Eleven years ago, an open microphone captured an instance of sexually aggressive banter that has come back to haunt the Republican nominee. The release of that video late Friday has shaken the Republican Party to its core and loomed over Donald Trump well into Sunday evening. 

In an attempt to change the national conversation, the Trump camp set up a roundtable with women who have accused former President Bill Clinton of sexual misconduct ahead of the debate. The Washington Post reports the Trump campaign later lobbied to seat the accusers in the VIP box for Sunday night's debate itself, but organizers denied the request. 

Among the millions watching the debate at home,  two young women, each with a penchant for the political process: Republican Mary Perez, the vice president of the University of Southern California's GOP, and Kelsey Brewer, a Democrat, and recent Cal State Fullerton political science graduate. Though Brewer and Perez might differ in their visions for the future of the nation, there are three beliefs the two seem to hold close to their hearts: life, liberty and their dissatisfaction with the Republican nominee. 

The young voters spoke Monday with Take Two's A Martinez. Below are excerpts from their conversation. 

Mary, you are a Republican, but you've never been comfortable with Donald Trump as a candidate. Given the events of the past few days, did anything he said last night make you feel better about him?

No, honestly, coming into this debate I had very low expectations for Mr. Trump, and I think last night it was basically him just trying to salvage and trying to put any sort of remedy on the hemorrhage that he caused himself. 

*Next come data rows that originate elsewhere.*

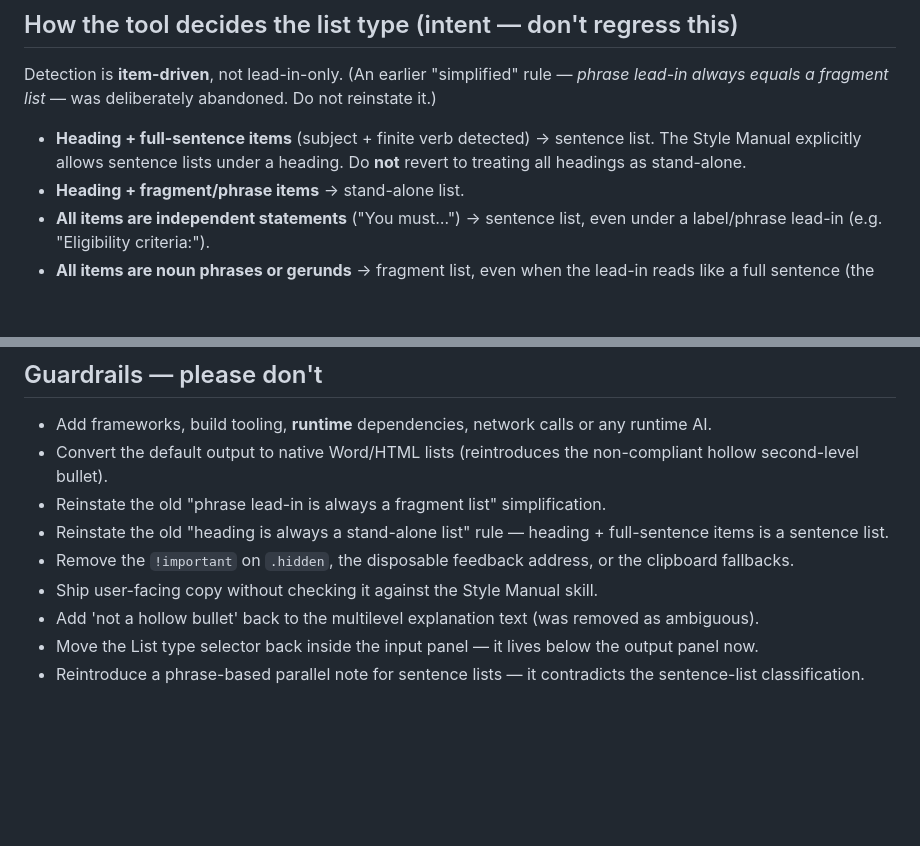
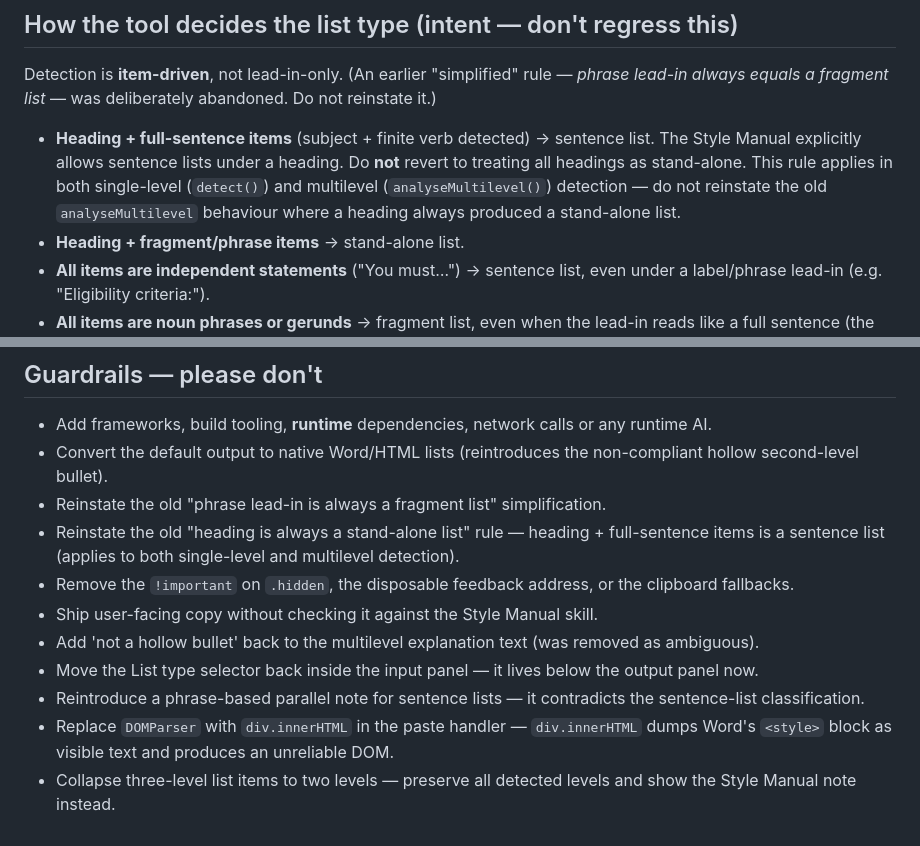
Before and after one commit to rjc27-sm/list-formatter, a Markdown page: .claude/CLAUDE.md, 2 parts joined by grey strips. Drawn GitHub-style; blank space fills up the shorter version.

```diff
--- a/.claude/CLAUDE.md
+++ b/.claude/CLAUDE.md
@@ -24,7 +24,7 @@ A small second `<script>` block at the very bottom powers the **'Try an example'
 
 Detection is **item-driven**, not lead-in-only. (An earlier "simplified" rule — *phrase lead-in always equals a fragment list* — was deliberately abandoned. Do not reinstate it.)
 
-- **Heading + full-sentence items** (subject + finite verb detected) → sentence list. The Style Manual explicitly allows sentence lists under a heading. Do **not** revert to treating all headings as stand-alone.
+- **Heading + full-sentence items** (subject + finite verb detected) → sentence list. The Style Manual explicitly allows sentence lists under a heading. Do **not** revert to treating all headings as stand-alone. This rule applies in both single-level (`detect()`) and multilevel (`analyseMultilevel()`) detection — do not reinstate the old `analyseMultilevel` behaviour where a heading always produced a stand-alone list.
 - **Heading + fragment/phrase items** → stand-alone list.
 - **All items are independent statements** ("You must…") → sentence list, even under a label/phrase lead-in (e.g. "Eligibility criteria:").
 - **All items are noun phrases or gerunds** → fragment list, even when the lead-in reads like a full sentence (the items complete it, e.g. "…will be held: T1…").
@@ -126,9 +139,11 @@ Sentence list `parallelNote` is suppressed when items are classified as phrases
 - Add frameworks, build tooling, **runtime** dependencies, network calls or any runtime AI.
 - Convert the default output to native Word/HTML lists (reintroduces the non-compliant hollow second-level bullet).
 - Reinstate the old "phrase lead-in is always a fragment list" simplification.
-- Reinstate the old "heading is always a stand-alone list" rule — heading + full-sentence items is a sentence list.
+- Reinstate the old "heading is always a stand-alone list" rule — heading + full-sentence items is a sentence list (applies to both single-level and multilevel detection).
 - Remove the `!important` on `.hidden`, the disposable feedback address, or the clipboard fallbacks.
 - Ship user-facing copy without checking it against the Style Manual skill.
 - Add 'not a hollow bullet' back to the multilevel explanation text (was removed as ambiguous).
 - Move the List type selector back inside the input panel — it lives below the output panel now.
 - Reintroduce a phrase-based parallel note for sentence lists — it contradicts the sentence-list classification.
+- Replace `DOMParser` with `div.innerHTML` in the paste handler — `div.innerHTML` dumps Word's `<style>` block as visible text and produces an unreliable DOM.
+- Collapse three-level list items to two levels — preserve all detected levels and show the Style Manual note instead.
```
Also changed, not shown: other parts of .claude/CLAUDE.md (+18 -5 lines).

The debate was very volatile. I think that maybe he did a good job of -- kind of -- getting his base to go out and vote and capitalizing on trying to bring out these scandals with President Clinton. He really attracted his base, but he didn't really galvanize declined-to-states or any other voters. 

Kelsey, what was your reaction when you saw the Trump tape with Billy Bush that came out on Friday?

I think like everybody else at first, I wanted to be surprised by it, but upon further reflection, the man has said xenophobic, Islamophobic, racist things this whole campaign.

What concerned me the most, and was so incredibly frustrating for me, was for a presidential candidate to stand up on live television, and to imply that, because this is locker room banter, that this isn't a real issue, that this isn't a serious issue that we should care about -- it's is absolutely disgusting to me. 

The fact of the matter is, in this country, one in five college campuses, one in six women nationally, have experienced exactly what Donald Trump was describing. For him to imply that it is not something that we should use to judge his character and his fitness to hold the highest office in this nation is one of the most un-American things that I have heard this entire election. 

My mind has been made up for a while, but I really hope that people will take to heart the words this man has said and the defense of those words. 

Press the blue play button to hear the conversation in its entirety. 

(Answers have been edited for clarity and brevity.)